■ EXERCISE BRIEF
Could you retype the entries below exactly, omitting every picture?

Edit difference data

• • • • •

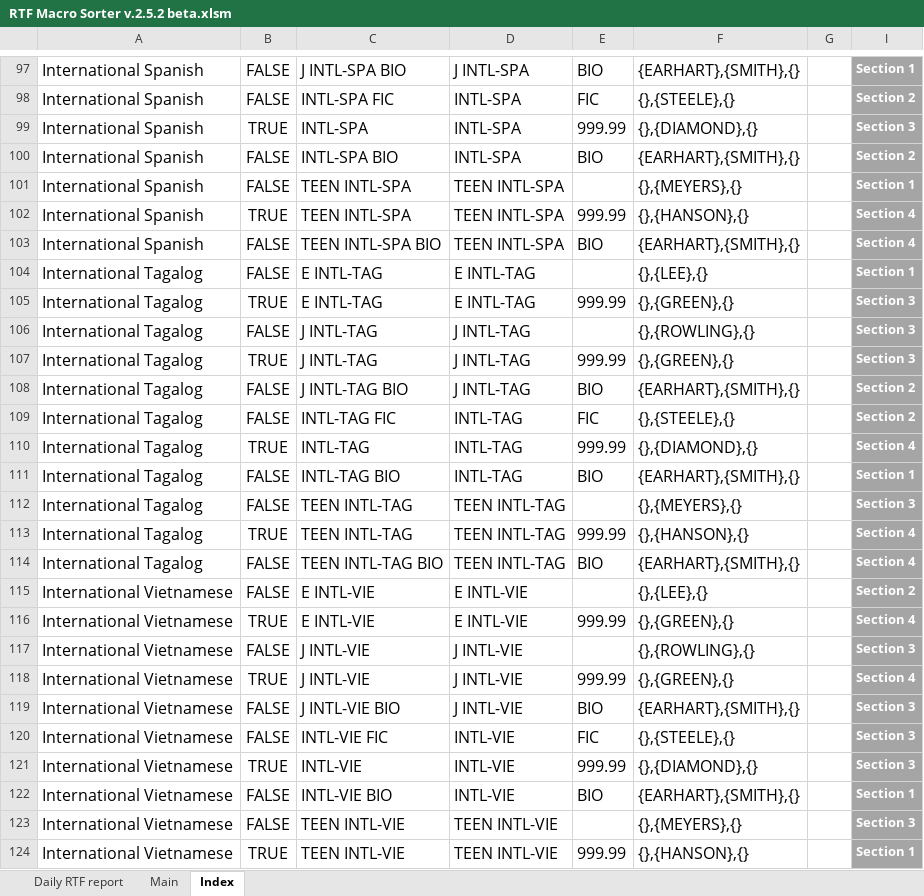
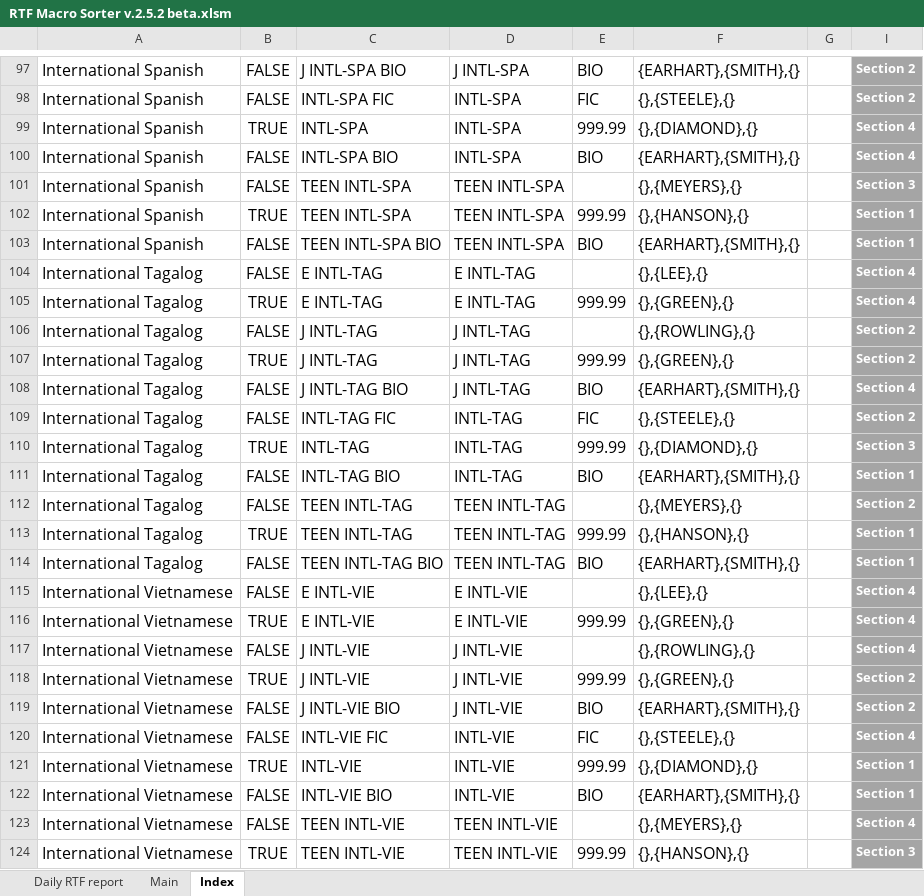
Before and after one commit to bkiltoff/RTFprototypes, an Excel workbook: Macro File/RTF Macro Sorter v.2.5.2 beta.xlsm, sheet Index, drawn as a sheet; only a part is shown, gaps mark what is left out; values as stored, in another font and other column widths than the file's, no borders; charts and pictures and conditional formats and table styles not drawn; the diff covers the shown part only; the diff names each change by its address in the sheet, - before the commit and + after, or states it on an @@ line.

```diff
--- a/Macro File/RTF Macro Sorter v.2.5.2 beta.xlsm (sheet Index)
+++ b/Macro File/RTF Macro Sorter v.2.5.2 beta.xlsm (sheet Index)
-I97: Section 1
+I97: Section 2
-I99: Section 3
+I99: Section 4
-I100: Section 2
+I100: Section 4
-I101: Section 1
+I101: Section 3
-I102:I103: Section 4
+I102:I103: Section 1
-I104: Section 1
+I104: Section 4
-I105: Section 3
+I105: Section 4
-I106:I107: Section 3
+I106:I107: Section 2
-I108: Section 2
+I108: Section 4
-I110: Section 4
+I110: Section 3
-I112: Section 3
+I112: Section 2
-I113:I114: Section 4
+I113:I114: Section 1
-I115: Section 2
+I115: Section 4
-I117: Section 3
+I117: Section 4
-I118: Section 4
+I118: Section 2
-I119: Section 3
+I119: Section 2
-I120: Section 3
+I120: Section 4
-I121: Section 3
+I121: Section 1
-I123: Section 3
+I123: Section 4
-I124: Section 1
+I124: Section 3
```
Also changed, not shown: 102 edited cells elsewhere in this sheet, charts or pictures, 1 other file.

• • • • •

■ WRITTEN RESPONSE
Before and after one commit to bkiltoff/RTFprototypes, an Excel workbook: Macro File/RTF Macro Sorter v.2.5.2 beta.xlsm, sheet Index, drawn as a sheet; only a part is shown, gaps mark what is left out; values as stored, in another font and other column widths than the file's, no borders; charts and pictures and conditional formats and table styles not drawn; the diff covers the shown part only; the diff names each change by its address in the sheet, - before the commit and + after, or states it on an @@ line.

```diff
--- a/Macro File/RTF Macro Sorter v.2.5.2 beta.xlsm (sheet Index)
+++ b/Macro File/RTF Macro Sorter v.2.5.2 beta.xlsm (sheet Index)
-I97: Section 1
+I97: Section 2
-I99: Section 3
+I99: Section 4
-I100: Section 2
+I100: Section 4
-I101: Section 1
+I101: Section 3
-I102:I103: Section 4
+I102:I103: Section 1
-I104: Section 1
+I104: Section 4
-I105: Section 3
+I105: Section 4
-I106:I107: Section 3
+I106:I107: Section 2
-I108: Section 2
+I108: Section 4
-I110: Section 4
+I110: Section 3
-I112: Section 3
+I112: Section 2
-I113:I114: Section 4
+I113:I114: Section 1
-I115: Section 2
+I115: Section 4
-I117: Section 3
+I117: Section 4
-I118: Section 4
+I118: Section 2
-I119: Section 3
+I119: Section 2
-I120: Section 3
+I120: Section 4
-I121: Section 3
+I121: Section 1
-I123: Section 3
+I123: Section 4
-I124: Section 1
+I124: Section 3
```
Also changed, not shown: 102 edited cells elsewhere in this sheet, charts or pictures, 1 other file.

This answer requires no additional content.